Revision tracking records:
Segment Open

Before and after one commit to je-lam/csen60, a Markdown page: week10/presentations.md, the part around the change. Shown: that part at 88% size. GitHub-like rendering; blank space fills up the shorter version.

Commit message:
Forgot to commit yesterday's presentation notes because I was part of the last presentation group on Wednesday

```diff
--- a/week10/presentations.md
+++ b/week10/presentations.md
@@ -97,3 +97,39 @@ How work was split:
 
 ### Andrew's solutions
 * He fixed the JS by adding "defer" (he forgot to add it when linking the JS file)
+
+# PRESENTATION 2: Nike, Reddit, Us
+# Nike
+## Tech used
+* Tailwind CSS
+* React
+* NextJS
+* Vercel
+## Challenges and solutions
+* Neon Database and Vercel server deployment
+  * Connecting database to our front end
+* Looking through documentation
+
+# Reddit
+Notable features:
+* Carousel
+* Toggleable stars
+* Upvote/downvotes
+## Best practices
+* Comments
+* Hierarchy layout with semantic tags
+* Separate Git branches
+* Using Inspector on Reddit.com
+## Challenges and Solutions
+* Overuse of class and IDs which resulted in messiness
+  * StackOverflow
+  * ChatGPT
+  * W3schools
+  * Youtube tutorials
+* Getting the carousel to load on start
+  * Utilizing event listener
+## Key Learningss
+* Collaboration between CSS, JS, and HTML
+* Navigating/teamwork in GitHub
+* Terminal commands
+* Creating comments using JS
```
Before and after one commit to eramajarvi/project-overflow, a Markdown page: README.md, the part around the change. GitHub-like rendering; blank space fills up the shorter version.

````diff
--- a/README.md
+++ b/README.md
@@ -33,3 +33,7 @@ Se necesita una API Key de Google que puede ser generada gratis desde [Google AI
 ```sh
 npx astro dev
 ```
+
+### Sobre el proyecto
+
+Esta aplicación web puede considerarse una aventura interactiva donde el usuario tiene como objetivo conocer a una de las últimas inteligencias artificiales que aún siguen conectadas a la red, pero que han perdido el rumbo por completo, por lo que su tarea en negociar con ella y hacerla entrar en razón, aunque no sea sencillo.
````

Segment Closed

_Problem:_
Exactly reproduce all of the entries above.

_Solution below:_
Before and after one commit to je-lam/csen60, a Markdown page: week10/presentations.md, the part around the change. Shown: that part at 88% size. GitHub-like rendering; blank space fills up the shorter version.

Commit message:
Forgot to commit yesterday's presentation notes because I was part of the last presentation group on Wednesday

```diff
--- a/week10/presentations.md
+++ b/week10/presentations.md
@@ -97,3 +97,39 @@ How work was split:
 
 ### Andrew's solutions
 * He fixed the JS by adding "defer" (he forgot to add it when linking the JS file)
+
+# PRESENTATION 2: Nike, Reddit, Us
+# Nike
+## Tech used
+* Tailwind CSS
+* React
+* NextJS
+* Vercel
+## Challenges and solutions
+* Neon Database and Vercel server deployment
+  * Connecting database to our front end
+* Looking through documentation
+
+# Reddit
+Notable features:
+* Carousel
+* Toggleable stars
+* Upvote/downvotes
+## Best practices
+* Comments
+* Hierarchy layout with semantic tags
+* Separate Git branches
+* Using Inspector on Reddit.com
+## Challenges and Solutions
+* Overuse of class and IDs which resulted in messiness
+  * StackOverflow
+  * ChatGPT
+  * W3schools
+  * Youtube tutorials
+* Getting the carousel to load on start
+  * Utilizing event listener
+## Key Learningss
+* Collaboration between CSS, JS, and HTML
+* Navigating/teamwork in GitHub
+* Terminal commands
+* Creating comments using JS
```
Before and after one commit to eramajarvi/project-overflow, a Markdown page: README.md, the part around the change. GitHub-like rendering; blank space fills up the shorter version.

````diff
--- a/README.md
+++ b/README.md
@@ -33,3 +33,7 @@ Se necesita una API Key de Google que puede ser generada gratis desde [Google AI
 ```sh
 npx astro dev
 ```
+
+### Sobre el proyecto
+
+Esta aplicación web puede considerarse una aventura interactiva donde el usuario tiene como objetivo conocer a una de las últimas inteligencias artificiales que aún siguen conectadas a la red, pero que han perdido el rumbo por completo, por lo que su tarea en negociar con ella y hacerla entrar en razón, aunque no sea sencillo.
````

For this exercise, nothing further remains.